The “income” is back in “fixed income”, but what about the “fixed”?

Carmignac’s Note

  • Author(s)
    Kevin Thozet
  • Published
  • Length
    3 minute(s) read

“We favour fixed income segments that offer asymmetry.”


Source: Carmignac, Bloomberg as of September 2023. Yield up and down scenarios correspond to either modified duration or spread duration where most applicable.

Over the past two years, yields across fixed income segments have experienced multiple-fold increases. Core government bond yields are now out of negative territory, those on emerging market bonds have risen by a factor of two (from 4.5% to nearly 9%), and those on European high yield indices have gone from 2.3% to more than 7% – a threefold increase. And yields have now levelled off at these high rates.

The “income” is back in “fixed income” !

The rise in bond yields means that carry1 is once again a key driver of fixed income performance. This bodes well for the market, since over the long term the main contributor to a bond’s performance is its yield – that is, provided credit incidents are mitigated, which is what active managers are here for. This is especially true now that carry – rather than spread compression2 – is the main performance driver. The longer spreads stay where they are, the longer there will be attractive opportunities to seize.

So the question is: if the current situation changes and fixed income markets don’t deliver the “promised” yield (as illustrated by the black bars in the above chart), what can we expect to happen instead and what would be the impact on fixed income markets?

Is the “fixed” back in “fixed income” ?

Under our core economic scenario, we expect China's economic recovery to pick up and the US economy to remain resilient, which is likely to support the idea of a soft landing for the global economic cycle over the next six months – an environment that is particularly good for fixed income markets.

The two main risks to our core scenario are either: inflation surprises on the upside, which would push interest rates up as market participants review their expected path for disinflation and monetary-policy; or GDP growth slows sharply, which would lead to lower interest rates, especially given that real interest rates are now particularly restrictive. Both scenarios are illustrated in the above chart by the green and red bars.

It’s interesting to note that in the fixed income space, our simple yet realistic model shows that some segments would deliver positive returns under all three scenarios.

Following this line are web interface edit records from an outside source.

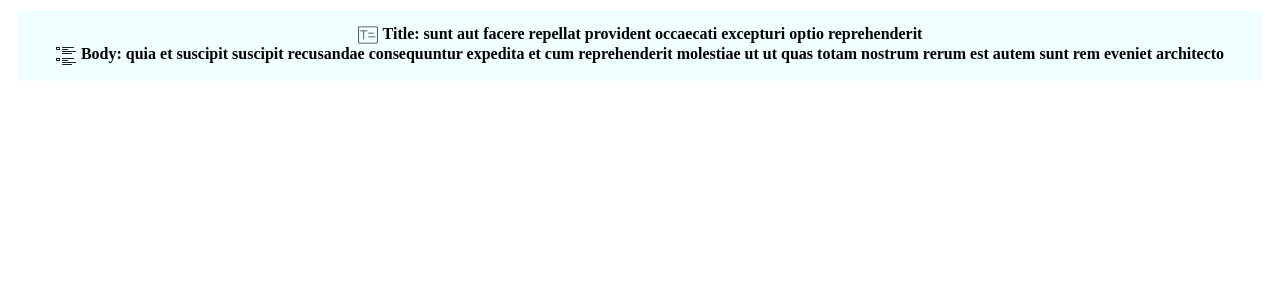
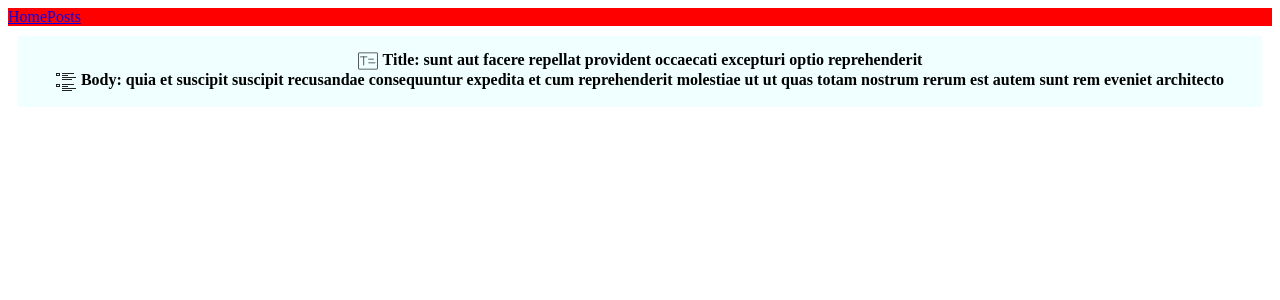
Before and after one commit to sa-bt/MasteringNuxt, a Nuxt app: page /posts/1 in a window 1280 px wide. Shown: the top 300 px of the page. Built offline with nearby package versions, Linux system fonts and the light colour scheme.

Commit message:
add layouts into project and add another layout

```diff
--- /dev/null
+++ b/layouts/default.vue
@@ -0,0 +1,19 @@
+<template>
+    <div>
+        <header style="background-color: burlywood">
+            <NuxtLink to="/">Home</NuxtLink>
+            <NuxtLink to="/posts">Posts</NuxtLink>
+        </header>
+        <Nuxt/>
+    </div>
+</template>
+
+<script>
+    export default {
+        name: "default"
+    }
+</script>
+
+<style scoped>
+
+</style>
--- /dev/null
+++ b/layouts/red.vue
@@ -0,0 +1,19 @@
+<template>
+    <div>
+        <header style="background-color: red">
+            <NuxtLink to="/">Home</NuxtLink>
+            <NuxtLink to="/posts/">Posts</NuxtLink>
+        </header>
+        <Nuxt/>
+    </div>
+</template>
+
+<script>
+    export default {
+        name: "red"
+    }
+</script>
+
+<style scoped>
+
+</style>
--- a/pages/posts/_id.vue
+++ b/pages/posts/_id.vue
@@ -1,8 +1,10 @@
 <template>
     <div style="padding: 10px; margin: 10px;font-weight: bolder;background-color: azure;text-align: center;padding: 15px">
-        <img src="/images/icons/title.svg"  width="20" height="20" style="vertical-align: middle; margin-right:5px" alt="">Title: {{post.title}}
+        <img src="/images/icons/title.svg" width="20" height="20" style="vertical-align: middle; margin-right:5px"
+             alt="">Title: {{post.title}}
         <br>
-        <img src="/images/icons/body.svg"  width="20" height="20" style="vertical-align: middle; margin-right:5px" alt="">Body: {{post.body}}
+        <img src="/images/icons/body.svg" width="20" height="20" style="vertical-align: middle; margin-right:5px"
+             alt="">Body: {{post.body}}
     </div>
 </template>
 
@@ -11,6 +13,12 @@
 
     export default {
         name: "_id",
+        layout: 'red',
+        head() {
+            return {
+                title: this.post.title
+            }
+        },
         data() {
             return {
                 post: {}
```
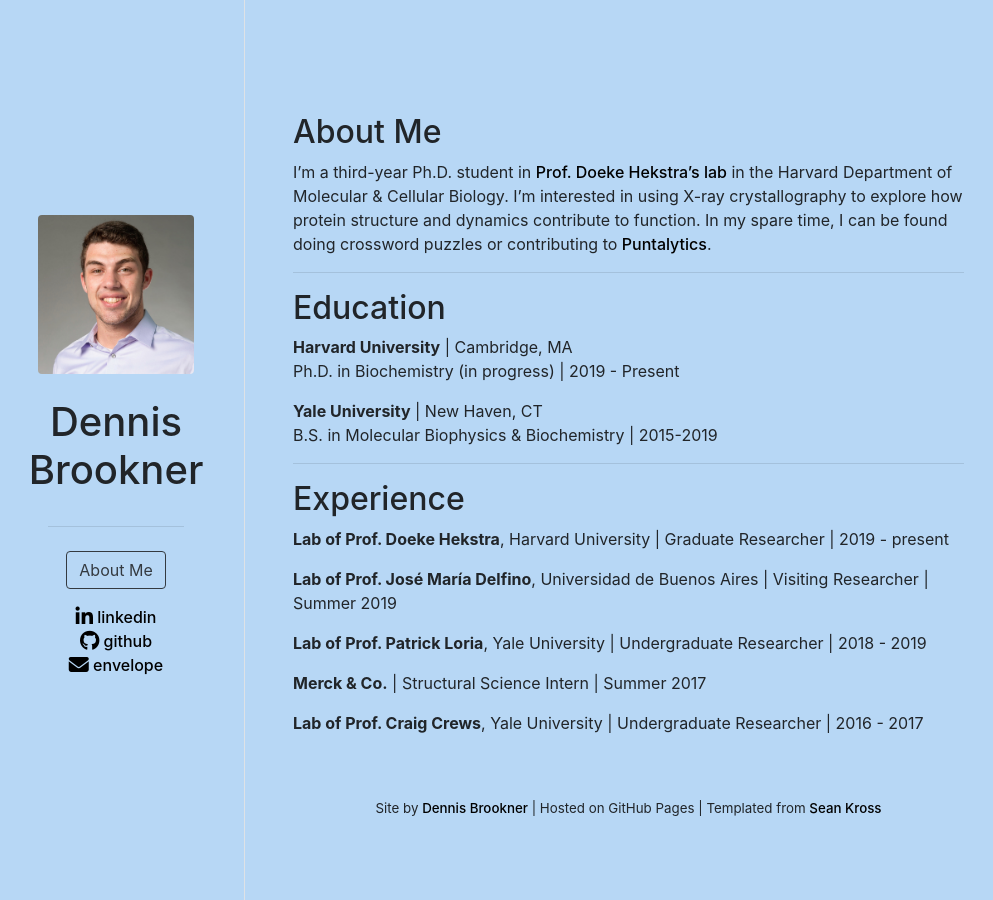
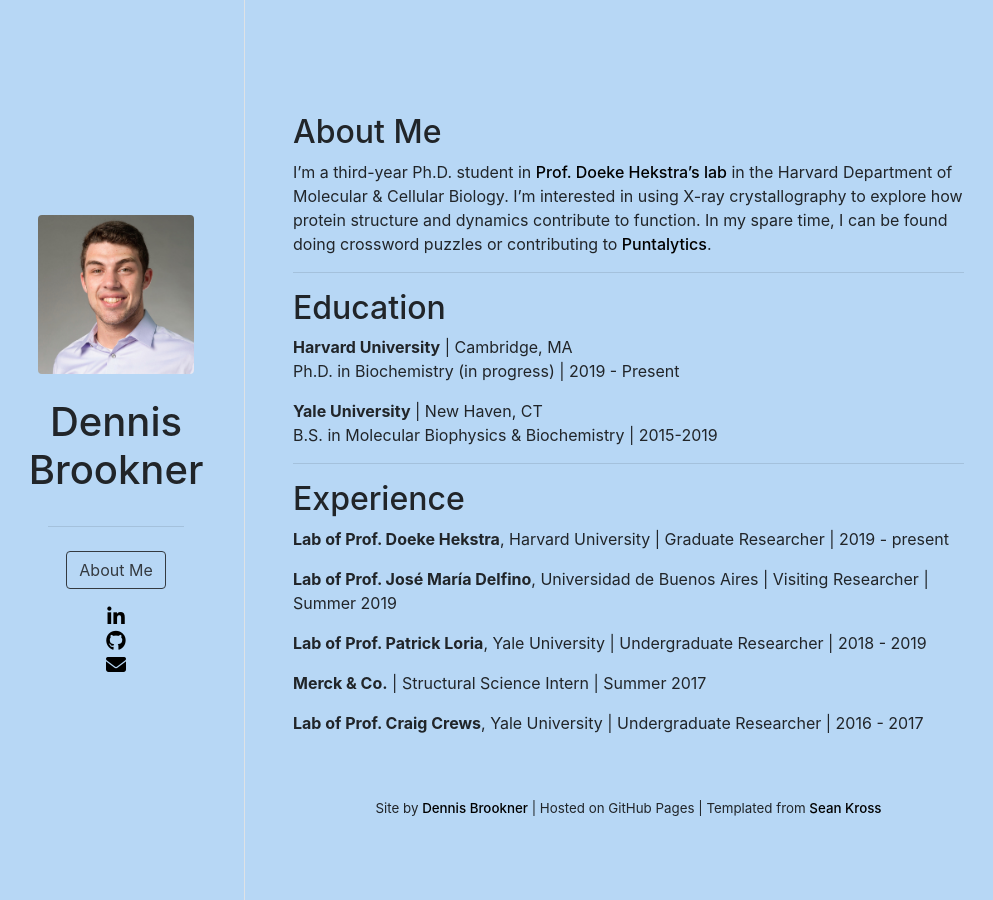
Before and after one commit to dennisbrookner/dennisbrookner.github.io, a Jekyll site: the page built from index.md, in a window 1280 px wide. Shown: the whole page, without its empty margins (140-1133 px from the left). Built offline with Jekyll 4.4.1, drawn with Linux system fonts in a browser that asks for light colours; nearby versions of some CDN libraries.

Commit message:
Update navigation.html

```diff
--- a/_includes/navigation.html
+++ b/_includes/navigation.html
@@ -18,7 +18,6 @@
         <li>
           <a href="{{ item.link }}" >
             <i class="fa fa-{{item.name}} fa-lg"></i>
-            {{ item.name }}
           </a>
         </li>
       {% endfor %}
```
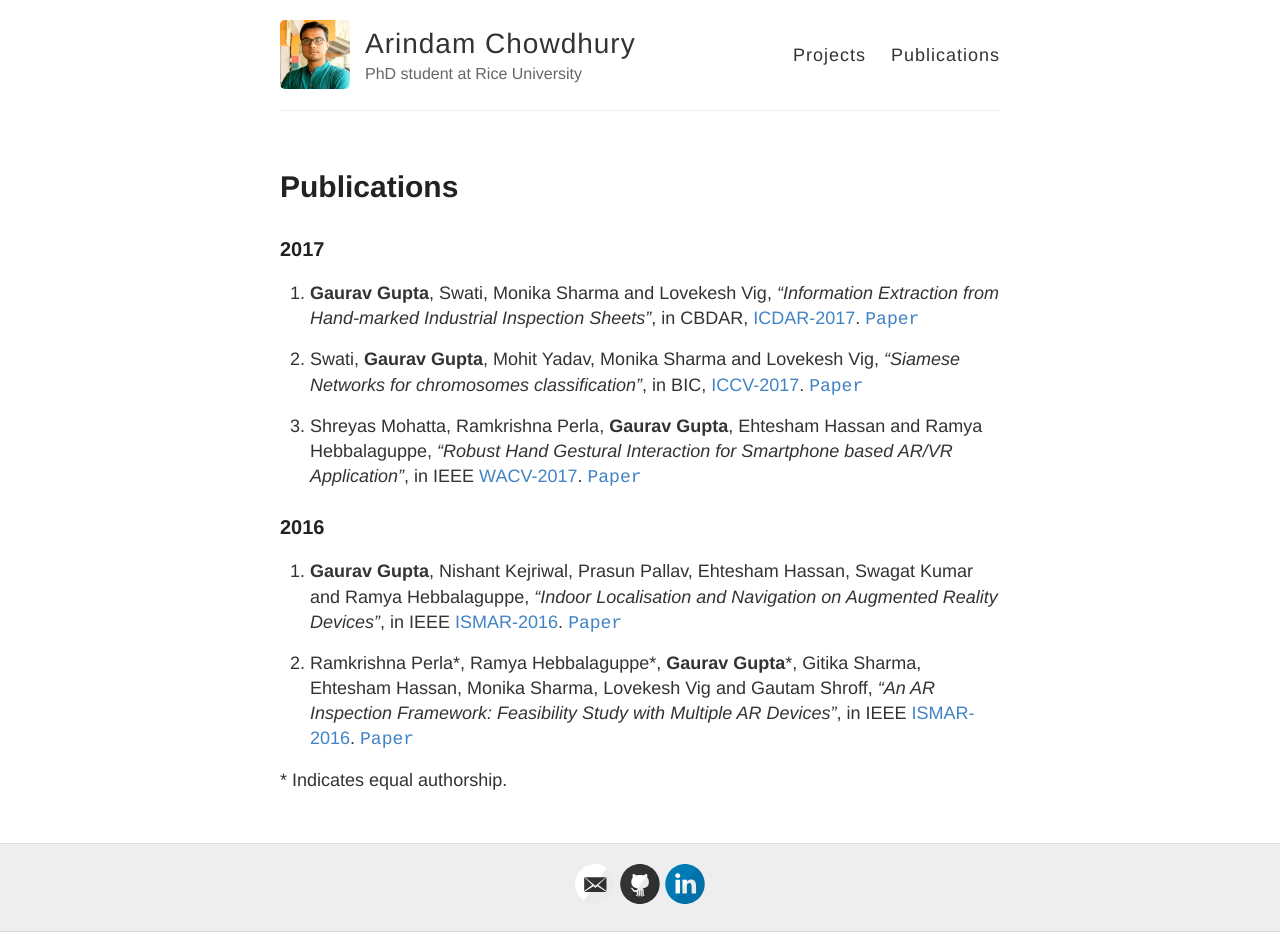
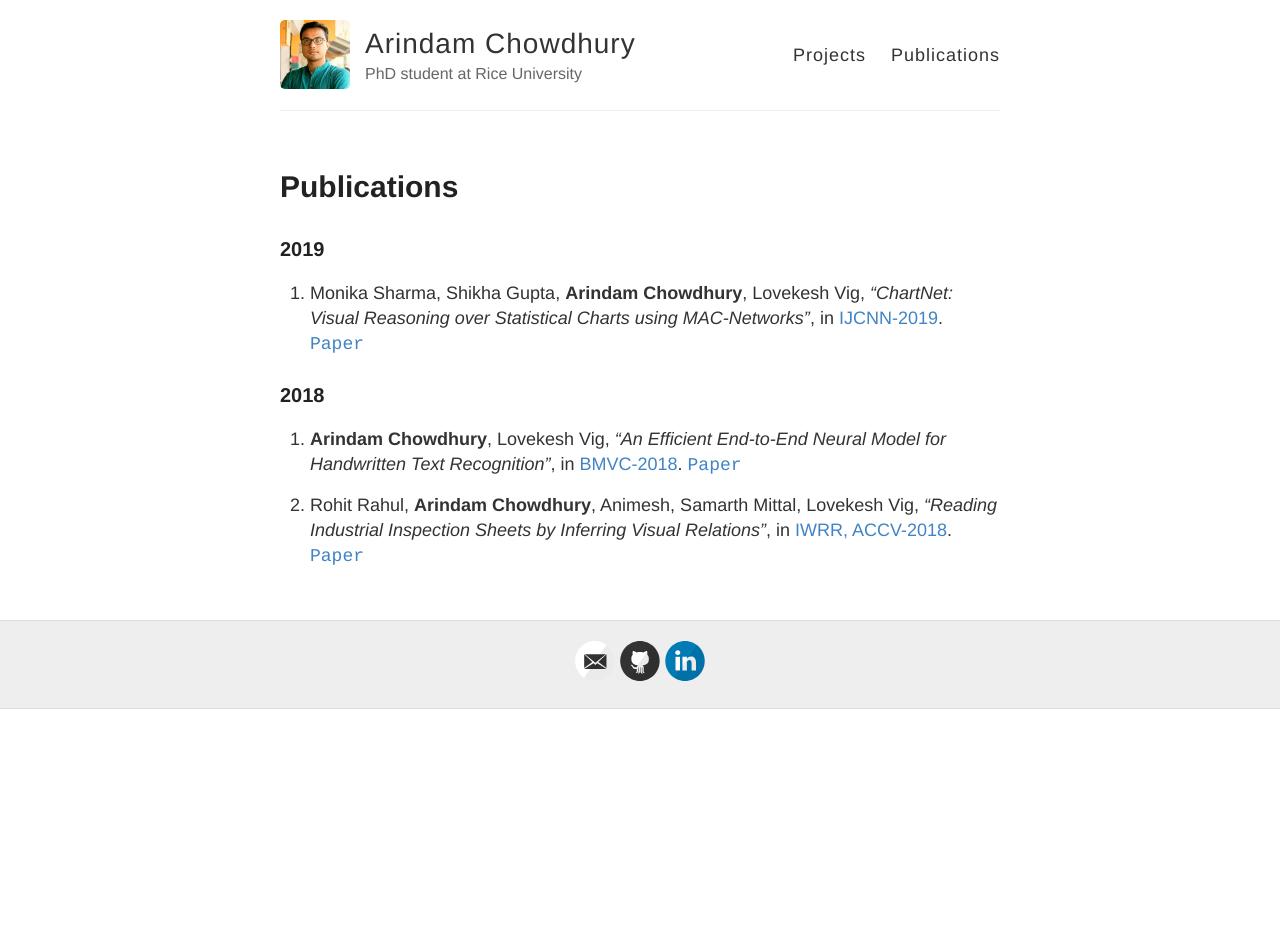
Before and after one commit to ArCho48/ArCho48.github.io, a Jekyll site: the page built from publications.md, in a window 1280 px wide. Built offline with Jekyll 4.4.1, drawn with Linux system fonts in a browser that asks for light colours; after the commit the page ends 900 px from its top, so only the background shows below that.

Commit message:
eighth commit

```diff
--- a/publications.md
+++ b/publications.md
@@ -4,20 +4,13 @@ title: Publications
 permalink: /publications/
 ---
 
-### 2017
+### 2019
 
-1. __Gaurav Gupta__, Swati, Monika Sharma and Lovekesh Vig, _"Information Extraction from Hand-marked Industrial Inspection Sheets"_, in CBDAR, [ICDAR-2017](http://u-pat.org/ICDAR2017/index.php). [`Paper`](https://gaurav16gupta.github.io/papers/cbdar.pdf)
-
-2. Swati, __Gaurav Gupta__, Mohit Yadav, Monika Sharma and Lovekesh Vig, _"Siamese Networks for chromosomes classification"_, in BIC, [ICCV-2017](http://iccv2017.thecvf.com/). [`Paper`](https://gaurav16gupta.github.io/papers/Siamese%20Networks%20For%20Chromosome%20Classification_BIC_ICCV2017.pdf)
-
-3. Shreyas Mohatta, Ramkrishna Perla, __Gaurav Gupta__, Ehtesham Hassan and Ramya Hebbalaguppe, _"Robust Hand Gestural Interaction for Smartphone based AR/VR Application"_, in IEEE [WACV-2017](http://pamitc.org/wacv2017/). [`Paper`](https://gaurav16gupta.github.io/papers/HandGesture.pdf)
-
-### 2016
-
-4. __Gaurav Gupta__, Nishant Kejriwal, Prasun Pallav, Ehtesham Hassan, Swagat Kumar and Ramya Hebbalaguppe, _"Indoor Localisation and Navigation on Augmented Reality Devices"_, in IEEE [ISMAR-2016](http://www.ismar.vgtc.org/). [`Paper`](https://gaurav16gupta.github.io/papers/IndoorLocalisation.pdf)
-
-5. Ramkrishna Perla\*, Ramya Hebbalaguppe\*, __Gaurav Gupta__\*, Gitika Sharma, Ehtesham Hassan, Monika Sharma, Lovekesh Vig and Gautam Shroff, _"An AR Inspection Framework: Feasibility Study with Multiple AR Devices"_, in IEEE [ISMAR-2016](http://www.ismar.vgtc.org/). [`Paper`](https://gaurav16gupta.github.io/papers/ARInspection.pdf)
+1. Monika Sharma, Shikha Gupta, __Arindam Chowdhury__, Lovekesh Vig, _"ChartNet: Visual Reasoning over Statistical Charts using MAC-Networks"_, in [IJCNN-2019](https://www.ijcnn.org/). [`Paper`](https://ieeexplore.ieee.org/document/8852427)
 
 
+### 2018
 
-\* Indicates equal authorship.
+2. __Arindam Chowdhury__, Lovekesh Vig, _"An Efficient End-to-End Neural Model for Handwritten Text Recognition"_, in [BMVC-2018](http://bmvc2018.org//). [`Paper`](http://bmvc2018.org/contents/papers/0606.pdf)
+
+3. Rohit Rahul, __Arindam Chowdhury__, Animesh, Samarth Mittal, Lovekesh Vig, _"Reading Industrial Inspection Sheets by Inferring Visual Relations"_, in [IWRR, ACCV-2018](https://www.springer.com/gp/book/9783030208691). [`Paper`](https://link.springer.com/chapter/10.1007/978-3-030-21074-8_13)
```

Credit markets offering attractive yields, structured credit, and short-term government bonds are particularly appealing and therefore hold a decisive role in our allocation.

So now that the “income” is back in “fixed income”, investors need not worry about whether the environment will be more “fixed” in terms of interest rates.

  • The theory behind our assessment

    Using a model based on simple assumptions can help us determine the expected return trajectory of a fixed income investment. The expected return of a fixed income instrument can be broken down into two components:

    • The carry component, which is contingent on the yield offered by the bond.
    • The price component, which is a function of the trend in bond yields (all else being equal, an increase in a bond yield has a negative impact on the bond price, and a decrease in a bond yield has a positive impact on the bond price).

    As such, over the medium term – let’s say 1 year – we can calculate the gain or loss on each component.

    Take a hypothetical example of an Italian government bond index.

    An Italian government bond index currently yields 4% and has a modified duration of 5.4.

    • Core scenario: the bond delivers a 4% carry over 1 year.
    • Alternative scenario 1: bond yields are up by 1%. The return would be 4% for the carry component –5.4% for the price component = –1.4%.
    • Alternative scenario 2: bond yields are down by 1%. The return would be 4% for the carry component + 5.4% for the price component = 9.4%.

1Carry: Carry can be defined as the money an investor will make holding a bond after taking into account funding cost. Carry is a metric that tells investors how time will play in their favour and to what extent (or not!).
2Spread: Bond managers observe yield spreads between different types of bond to compare risk premiums. For example, when spreads narrow between government and corporate bonds, this means that the risk premium between corporate and government bonds is decreasing. As an example, a 10-year Treasury note with a yield of 5% and a 10-year corporate bond with a yield of 7% are said to have a credit spread of 200 basis points.

Thank you for taking the time to provide your feedback, appreciated.